recognized the individual as a man who been at the complex on
numerous occasions, and who drove a noisy car with engine
troubles. While dating Victim, Appellant had been to the
apartment complex numerous times. At trial, Reggie testified
about Appellant's battered car with noisy engine
obtained the restraining order Victim had recently obtained
against Appellant from Victim's apartment. Investigation
led police to a residence in St. Louis where Appellant had
been staying. A vehicle connected with Appellant was located
outside the residence. Inside the residence police found a
box containing Appellant's belongings, including his
driver's license. In the closet of a bedroom occupied by
another individual, police found a .38 caliber revolver with
five spent shell casings. An examination of the revolver
could not conclusively determine whether the bullets that
killed Victim were fired from it, nor could fingerprints be
identified. However, examiners were able to conclude the
revolver was the same caliber as the murder weapon. Examiners
also concluded the revolver had the same eight-right barrel
rifling that would produce the same type of lands and grooves
as were found on the slugs fired into Victim's apartment.
Appellant was arrested wearing clothes similar to the subject
depicted in the surveillance footage.
facts will be adduced as necessary.
brings three points in this appeal. Point I claims the trial
court erred by excluding evidence of an alternative suspect.
Point II claims the trial court erred by admitting into
evidence the security camera footage from the apartment
without a proper foundation. Point III claims the trial court
erred by admitting into evidence the revolver found in the
closet at the residence where Appellant was staying.
trial, Appellant sought to introduce evidence that Nelson
Hall, Jr. (Hall), an individual Victim had dated before
Appellant, was the actual shooter. The State of Missouri
(State) filed a motion in limine to exclude such evidence. At
a pretrial hearing on the State's motion in limine,
Appellant told the trial court he wished to introduce
evidence of a number of violent incidents between Victim and
Hall, including one incident where Hall brandished a gun and
punched a hole in Victim's wall. Appellant also stated he
wished to elicit testimony from Reggie that Hall continued to
appear at Victim's and his apartment after Hall and
Victim broke up, including one instance where Reggie saw Hall
lingering outside their window. The State argued there was no
evidence placing Hall at the scene of the shooting that
night, and all the other evidence was thus inadmissible.

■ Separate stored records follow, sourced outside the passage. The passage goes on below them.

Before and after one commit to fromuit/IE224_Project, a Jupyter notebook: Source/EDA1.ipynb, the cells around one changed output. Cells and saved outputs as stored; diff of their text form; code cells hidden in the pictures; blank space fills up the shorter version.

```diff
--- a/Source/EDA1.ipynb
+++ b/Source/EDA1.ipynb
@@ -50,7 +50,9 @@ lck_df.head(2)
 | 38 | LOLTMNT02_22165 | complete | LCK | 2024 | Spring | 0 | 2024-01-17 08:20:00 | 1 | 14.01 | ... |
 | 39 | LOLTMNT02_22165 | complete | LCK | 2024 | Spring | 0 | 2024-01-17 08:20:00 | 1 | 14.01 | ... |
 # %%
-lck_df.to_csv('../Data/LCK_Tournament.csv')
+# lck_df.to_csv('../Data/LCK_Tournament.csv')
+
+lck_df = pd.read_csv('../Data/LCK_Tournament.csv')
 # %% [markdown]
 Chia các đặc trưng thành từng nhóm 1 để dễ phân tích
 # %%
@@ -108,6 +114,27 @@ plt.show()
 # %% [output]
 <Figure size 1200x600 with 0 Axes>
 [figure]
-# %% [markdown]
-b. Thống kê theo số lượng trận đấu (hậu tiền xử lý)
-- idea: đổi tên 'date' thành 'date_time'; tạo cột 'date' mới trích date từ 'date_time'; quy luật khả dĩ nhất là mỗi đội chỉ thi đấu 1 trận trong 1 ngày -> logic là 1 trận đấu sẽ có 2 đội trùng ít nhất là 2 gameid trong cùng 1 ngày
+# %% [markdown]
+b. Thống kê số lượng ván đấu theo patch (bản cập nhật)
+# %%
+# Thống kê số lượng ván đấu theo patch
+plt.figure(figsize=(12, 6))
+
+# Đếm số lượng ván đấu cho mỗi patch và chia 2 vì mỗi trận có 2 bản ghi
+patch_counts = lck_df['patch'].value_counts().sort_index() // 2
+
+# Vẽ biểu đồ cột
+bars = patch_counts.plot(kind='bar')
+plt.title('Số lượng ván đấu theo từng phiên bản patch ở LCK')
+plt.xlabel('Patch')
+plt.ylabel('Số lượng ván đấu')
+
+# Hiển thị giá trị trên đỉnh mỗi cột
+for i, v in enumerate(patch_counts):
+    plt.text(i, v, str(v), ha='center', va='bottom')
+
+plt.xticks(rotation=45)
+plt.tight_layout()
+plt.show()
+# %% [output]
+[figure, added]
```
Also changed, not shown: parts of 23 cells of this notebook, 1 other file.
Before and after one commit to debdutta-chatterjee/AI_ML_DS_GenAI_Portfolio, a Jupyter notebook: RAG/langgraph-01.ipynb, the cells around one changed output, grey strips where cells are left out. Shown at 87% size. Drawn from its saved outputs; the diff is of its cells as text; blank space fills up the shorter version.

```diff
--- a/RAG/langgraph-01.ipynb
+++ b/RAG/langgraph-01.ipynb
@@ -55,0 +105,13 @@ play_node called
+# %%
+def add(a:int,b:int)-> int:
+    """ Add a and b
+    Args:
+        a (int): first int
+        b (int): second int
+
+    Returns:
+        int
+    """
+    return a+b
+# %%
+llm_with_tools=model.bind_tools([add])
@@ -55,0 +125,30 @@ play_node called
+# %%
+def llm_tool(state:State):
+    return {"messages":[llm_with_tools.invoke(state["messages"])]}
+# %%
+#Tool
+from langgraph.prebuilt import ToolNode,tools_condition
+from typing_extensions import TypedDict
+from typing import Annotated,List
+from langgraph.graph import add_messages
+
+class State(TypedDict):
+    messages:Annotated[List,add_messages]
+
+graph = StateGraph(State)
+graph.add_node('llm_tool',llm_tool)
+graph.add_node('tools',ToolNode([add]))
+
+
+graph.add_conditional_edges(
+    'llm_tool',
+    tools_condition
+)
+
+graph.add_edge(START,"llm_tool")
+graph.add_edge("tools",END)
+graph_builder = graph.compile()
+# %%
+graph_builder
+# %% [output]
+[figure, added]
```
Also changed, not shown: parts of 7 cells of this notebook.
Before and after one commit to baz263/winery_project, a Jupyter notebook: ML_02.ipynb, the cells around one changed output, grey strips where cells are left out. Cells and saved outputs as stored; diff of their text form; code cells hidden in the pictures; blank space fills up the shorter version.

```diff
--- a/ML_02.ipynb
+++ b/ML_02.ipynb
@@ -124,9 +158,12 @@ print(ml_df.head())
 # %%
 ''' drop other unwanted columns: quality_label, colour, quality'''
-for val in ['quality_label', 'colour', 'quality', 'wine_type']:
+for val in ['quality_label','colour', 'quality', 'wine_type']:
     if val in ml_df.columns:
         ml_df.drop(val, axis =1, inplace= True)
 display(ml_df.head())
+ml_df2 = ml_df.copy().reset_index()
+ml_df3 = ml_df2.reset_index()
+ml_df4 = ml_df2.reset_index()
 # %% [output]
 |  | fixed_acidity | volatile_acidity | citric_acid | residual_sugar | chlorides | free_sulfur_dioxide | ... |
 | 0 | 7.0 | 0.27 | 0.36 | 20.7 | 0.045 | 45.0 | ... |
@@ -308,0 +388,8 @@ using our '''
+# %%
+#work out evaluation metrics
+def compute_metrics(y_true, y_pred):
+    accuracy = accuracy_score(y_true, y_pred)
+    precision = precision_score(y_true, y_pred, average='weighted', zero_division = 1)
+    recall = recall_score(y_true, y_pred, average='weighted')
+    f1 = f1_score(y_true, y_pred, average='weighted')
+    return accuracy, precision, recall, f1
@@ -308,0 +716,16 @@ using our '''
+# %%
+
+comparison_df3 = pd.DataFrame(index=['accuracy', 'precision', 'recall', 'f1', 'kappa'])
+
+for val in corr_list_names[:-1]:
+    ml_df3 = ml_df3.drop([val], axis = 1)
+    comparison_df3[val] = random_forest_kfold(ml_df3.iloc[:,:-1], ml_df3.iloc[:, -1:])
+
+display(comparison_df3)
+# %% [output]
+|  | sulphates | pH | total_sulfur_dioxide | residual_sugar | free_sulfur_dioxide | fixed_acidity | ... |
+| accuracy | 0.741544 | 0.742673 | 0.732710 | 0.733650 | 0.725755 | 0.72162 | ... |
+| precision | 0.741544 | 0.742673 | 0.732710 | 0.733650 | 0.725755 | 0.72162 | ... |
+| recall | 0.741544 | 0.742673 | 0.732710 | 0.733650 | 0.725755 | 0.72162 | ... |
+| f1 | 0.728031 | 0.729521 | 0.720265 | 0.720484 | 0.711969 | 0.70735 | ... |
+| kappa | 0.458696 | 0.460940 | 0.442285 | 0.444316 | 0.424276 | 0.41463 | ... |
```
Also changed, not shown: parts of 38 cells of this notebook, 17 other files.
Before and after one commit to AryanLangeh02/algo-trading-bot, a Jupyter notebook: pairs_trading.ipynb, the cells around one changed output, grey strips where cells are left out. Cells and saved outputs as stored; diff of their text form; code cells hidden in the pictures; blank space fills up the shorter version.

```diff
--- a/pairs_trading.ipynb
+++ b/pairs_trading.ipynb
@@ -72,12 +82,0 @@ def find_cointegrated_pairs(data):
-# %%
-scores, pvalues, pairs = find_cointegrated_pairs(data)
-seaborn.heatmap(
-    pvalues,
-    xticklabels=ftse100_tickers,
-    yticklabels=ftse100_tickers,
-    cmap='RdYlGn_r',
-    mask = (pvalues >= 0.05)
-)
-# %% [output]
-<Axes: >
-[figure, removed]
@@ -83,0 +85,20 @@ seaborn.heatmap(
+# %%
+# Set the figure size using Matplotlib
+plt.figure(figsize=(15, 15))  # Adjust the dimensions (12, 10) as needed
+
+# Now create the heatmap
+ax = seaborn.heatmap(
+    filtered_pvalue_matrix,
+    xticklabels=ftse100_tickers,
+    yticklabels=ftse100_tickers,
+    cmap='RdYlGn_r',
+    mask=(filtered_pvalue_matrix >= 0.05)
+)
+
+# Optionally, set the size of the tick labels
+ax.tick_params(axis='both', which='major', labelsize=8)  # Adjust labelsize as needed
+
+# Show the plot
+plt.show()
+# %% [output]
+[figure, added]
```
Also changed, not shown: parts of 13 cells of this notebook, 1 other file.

When
the trial court asked whether Appellant had any evidence
directly connecting Hall to the shooting, Appellant stated he
did not. The trial court ruled evidence regarding Hall as an
alternative suspect was inadmissible.
conclusion of Reggie's testimony, Appellant made an offer
of proof consisting of testimony from Reggie regarding Hall.
At the end of the offer of proof, Appellant asked Reggie
whether the voice he heard yell "F__ you" the night
his sister was shot could have been Hall's, and Reggie
trial court is vested with broad discretion to exclude or
admit evidence at trial." State v. Wright, 551
S.W.3d 608, 616 (Mo. App. E.D. 2018), citing State v.
Bowman, 337 S.W.3d 679, 686 (Mo. banc 2011). "We
review the trial court's evidentiary rulings for an abuse
of that broad discretion." Id. An abuse of
discretion occurs when the trial court's decision is so
against the logic of the circumstances then before it, or so
unreasonable and arbitrary, that it shocks one's sense of
justice and indicates a lack of careful consideration.
State v. Shegog, 521 ...